Valve repair and replacement

Also known as: Aortic valve repair and replacement, Mitral valve repair and replacement

Valve replacement surgery is an open-heart procedure in which the damaged valve is removed and replaced with a new valve.

A variety of replacement valves are available. Some valves are made of man-made substances. Others are made out of animal tissue, often from a pig.

During valve surgery, the doctor makes a large incision through the breastbone (sternum). Blood is circulated outside of the body through a machine to add oxygen to it (cardiopulmonary bypass or heart-lung machine). The heart may be cooled to slow or stop the heartbeat so the heart is protected from damage while surgery is done to replace the valve. The damaged aortic valve is removed and replaced with an artificial heart valve.

Rarely, a more complex operation is performed. The aortic valve may be replaced with one of the person's other heart valves (usually the pulmonic valve between the lower right heart chamber and the opening to the artery that goes to the lungs). Since the pulmonic valve is used in the heart to replace the aortic valve, an artificial valve is implanted to replace the pulmonary valve. This type of valve surgery may be used in people younger than 25 years of age who are more likely to benefit the most from this difficult surgery; the pulmonic valve is more durable, grows with the person, and has a lower risk of infection.

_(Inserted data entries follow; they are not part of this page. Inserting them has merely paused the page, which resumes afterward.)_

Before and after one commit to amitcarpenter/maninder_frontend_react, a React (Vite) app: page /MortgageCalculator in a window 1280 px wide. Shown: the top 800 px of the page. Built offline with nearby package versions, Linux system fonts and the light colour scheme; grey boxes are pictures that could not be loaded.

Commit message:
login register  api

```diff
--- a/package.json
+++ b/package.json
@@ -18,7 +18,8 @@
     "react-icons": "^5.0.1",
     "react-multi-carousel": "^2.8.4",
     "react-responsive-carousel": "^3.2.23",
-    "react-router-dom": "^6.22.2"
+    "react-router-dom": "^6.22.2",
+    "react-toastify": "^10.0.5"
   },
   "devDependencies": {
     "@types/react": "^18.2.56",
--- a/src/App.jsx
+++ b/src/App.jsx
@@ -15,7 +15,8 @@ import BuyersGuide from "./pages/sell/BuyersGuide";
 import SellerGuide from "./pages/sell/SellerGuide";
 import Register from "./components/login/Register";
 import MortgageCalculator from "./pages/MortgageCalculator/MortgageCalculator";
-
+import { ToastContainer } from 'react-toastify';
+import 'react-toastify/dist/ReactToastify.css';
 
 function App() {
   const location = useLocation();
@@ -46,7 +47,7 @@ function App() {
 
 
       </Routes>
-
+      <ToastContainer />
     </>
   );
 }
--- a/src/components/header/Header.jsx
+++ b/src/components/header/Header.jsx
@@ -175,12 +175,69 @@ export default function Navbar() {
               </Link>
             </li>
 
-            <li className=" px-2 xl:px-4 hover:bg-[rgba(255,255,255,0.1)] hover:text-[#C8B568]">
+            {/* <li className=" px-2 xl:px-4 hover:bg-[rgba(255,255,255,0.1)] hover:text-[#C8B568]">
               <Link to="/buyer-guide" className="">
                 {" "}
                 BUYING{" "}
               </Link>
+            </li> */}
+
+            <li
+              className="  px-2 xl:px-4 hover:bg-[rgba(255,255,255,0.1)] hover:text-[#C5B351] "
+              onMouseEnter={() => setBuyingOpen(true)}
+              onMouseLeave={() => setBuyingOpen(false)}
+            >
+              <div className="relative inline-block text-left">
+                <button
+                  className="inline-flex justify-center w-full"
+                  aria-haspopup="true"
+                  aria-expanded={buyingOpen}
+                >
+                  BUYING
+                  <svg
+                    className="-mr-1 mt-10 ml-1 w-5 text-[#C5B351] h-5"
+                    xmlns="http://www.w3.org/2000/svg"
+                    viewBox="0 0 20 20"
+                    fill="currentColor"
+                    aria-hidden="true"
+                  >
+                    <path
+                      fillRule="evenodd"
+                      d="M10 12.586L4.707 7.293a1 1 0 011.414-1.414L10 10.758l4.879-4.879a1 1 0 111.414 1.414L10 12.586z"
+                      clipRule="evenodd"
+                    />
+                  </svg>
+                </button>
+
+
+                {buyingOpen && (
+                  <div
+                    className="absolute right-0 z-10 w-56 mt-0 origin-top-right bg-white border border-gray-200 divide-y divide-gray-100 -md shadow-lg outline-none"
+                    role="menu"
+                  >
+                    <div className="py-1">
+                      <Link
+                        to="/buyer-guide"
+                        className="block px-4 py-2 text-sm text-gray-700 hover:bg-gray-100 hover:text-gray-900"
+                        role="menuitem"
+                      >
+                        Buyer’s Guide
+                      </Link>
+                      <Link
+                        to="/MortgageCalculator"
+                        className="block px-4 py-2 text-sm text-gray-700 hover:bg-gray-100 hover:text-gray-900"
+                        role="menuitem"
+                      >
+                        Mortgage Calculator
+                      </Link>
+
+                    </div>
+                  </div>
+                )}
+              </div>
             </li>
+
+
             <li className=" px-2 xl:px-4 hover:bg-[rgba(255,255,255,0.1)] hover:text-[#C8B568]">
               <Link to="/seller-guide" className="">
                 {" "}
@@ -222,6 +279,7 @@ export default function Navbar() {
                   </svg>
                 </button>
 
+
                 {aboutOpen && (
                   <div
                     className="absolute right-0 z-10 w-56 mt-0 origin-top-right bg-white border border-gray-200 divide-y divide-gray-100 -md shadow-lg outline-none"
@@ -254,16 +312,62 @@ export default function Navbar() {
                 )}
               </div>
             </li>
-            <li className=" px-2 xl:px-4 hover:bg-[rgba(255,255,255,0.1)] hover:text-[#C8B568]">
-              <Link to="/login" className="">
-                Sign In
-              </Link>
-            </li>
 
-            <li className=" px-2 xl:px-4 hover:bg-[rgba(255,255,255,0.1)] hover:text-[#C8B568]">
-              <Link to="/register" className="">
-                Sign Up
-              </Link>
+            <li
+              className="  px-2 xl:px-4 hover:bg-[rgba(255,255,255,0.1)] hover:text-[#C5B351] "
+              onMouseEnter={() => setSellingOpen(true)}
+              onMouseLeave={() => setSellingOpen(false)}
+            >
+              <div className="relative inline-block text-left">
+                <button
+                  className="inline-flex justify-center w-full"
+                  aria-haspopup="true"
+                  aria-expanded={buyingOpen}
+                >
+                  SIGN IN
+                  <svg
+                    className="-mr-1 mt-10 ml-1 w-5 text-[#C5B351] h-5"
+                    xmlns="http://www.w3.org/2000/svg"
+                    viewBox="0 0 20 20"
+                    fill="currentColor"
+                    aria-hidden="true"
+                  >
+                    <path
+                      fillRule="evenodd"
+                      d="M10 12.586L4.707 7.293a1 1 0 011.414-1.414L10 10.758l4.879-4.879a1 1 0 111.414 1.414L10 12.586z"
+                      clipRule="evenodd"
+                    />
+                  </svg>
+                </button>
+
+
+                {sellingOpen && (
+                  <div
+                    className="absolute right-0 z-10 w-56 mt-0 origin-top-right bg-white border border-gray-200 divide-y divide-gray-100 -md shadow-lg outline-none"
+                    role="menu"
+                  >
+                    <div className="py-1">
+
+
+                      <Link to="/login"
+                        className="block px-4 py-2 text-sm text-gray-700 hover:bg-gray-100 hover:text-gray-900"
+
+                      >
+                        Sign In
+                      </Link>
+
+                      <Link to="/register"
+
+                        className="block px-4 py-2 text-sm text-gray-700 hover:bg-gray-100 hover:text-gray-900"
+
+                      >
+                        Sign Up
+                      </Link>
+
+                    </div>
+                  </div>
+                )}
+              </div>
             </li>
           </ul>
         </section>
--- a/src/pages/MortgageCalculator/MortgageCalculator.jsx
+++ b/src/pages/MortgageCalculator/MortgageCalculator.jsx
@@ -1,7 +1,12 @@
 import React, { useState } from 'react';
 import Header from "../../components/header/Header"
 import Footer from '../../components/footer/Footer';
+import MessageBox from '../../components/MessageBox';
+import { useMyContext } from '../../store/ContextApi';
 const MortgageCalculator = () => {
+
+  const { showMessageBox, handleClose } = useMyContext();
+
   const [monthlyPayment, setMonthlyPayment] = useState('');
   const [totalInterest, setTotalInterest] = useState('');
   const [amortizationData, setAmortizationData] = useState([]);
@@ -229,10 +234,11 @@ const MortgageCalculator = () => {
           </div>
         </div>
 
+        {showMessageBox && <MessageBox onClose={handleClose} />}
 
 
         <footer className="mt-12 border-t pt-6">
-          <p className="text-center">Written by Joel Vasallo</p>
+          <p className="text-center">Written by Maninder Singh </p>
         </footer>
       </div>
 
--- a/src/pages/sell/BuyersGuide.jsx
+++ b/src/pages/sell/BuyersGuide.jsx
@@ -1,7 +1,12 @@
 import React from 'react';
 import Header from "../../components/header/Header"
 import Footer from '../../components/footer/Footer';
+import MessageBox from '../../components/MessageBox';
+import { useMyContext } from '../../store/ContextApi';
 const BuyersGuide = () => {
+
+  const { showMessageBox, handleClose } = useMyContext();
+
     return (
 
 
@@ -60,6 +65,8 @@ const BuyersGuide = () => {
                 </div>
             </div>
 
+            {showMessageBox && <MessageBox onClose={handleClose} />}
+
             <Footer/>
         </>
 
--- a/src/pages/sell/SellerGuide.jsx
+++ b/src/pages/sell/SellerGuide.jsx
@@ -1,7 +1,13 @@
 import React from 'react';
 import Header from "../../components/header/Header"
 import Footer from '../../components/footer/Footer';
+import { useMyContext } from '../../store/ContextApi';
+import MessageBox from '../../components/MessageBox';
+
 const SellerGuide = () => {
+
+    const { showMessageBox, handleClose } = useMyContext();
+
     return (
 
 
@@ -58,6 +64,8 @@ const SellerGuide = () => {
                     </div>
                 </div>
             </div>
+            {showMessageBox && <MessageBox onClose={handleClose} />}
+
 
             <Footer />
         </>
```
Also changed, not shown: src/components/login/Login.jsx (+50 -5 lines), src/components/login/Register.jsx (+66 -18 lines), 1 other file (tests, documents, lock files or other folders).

Valve replacement surgery is high-risk for people who have a failing left ventricle and who have had a heart attack.

Proprietary Health Article

Providence cardiologists replace valve on pregnant woman

In January, a team from the Providence Heart and Vascular Institute performed a transcatheter aortic valve replacement, TAVR, on 23-year-old Katie Dickens. She was born with an abnormal heart valve. Five months after the procedure, Jasha was born without complications. It was a first in the northwest and perhaps in the U.S.

Exploring the next-generation transcatheter valve

Just months after becoming the only center in Oregon to offer the new Sapien heart valve, Providence will begin testing the next generation of this breakthrough device. By Todd A. Caulfield, M.D., medical director, Providence Valve Center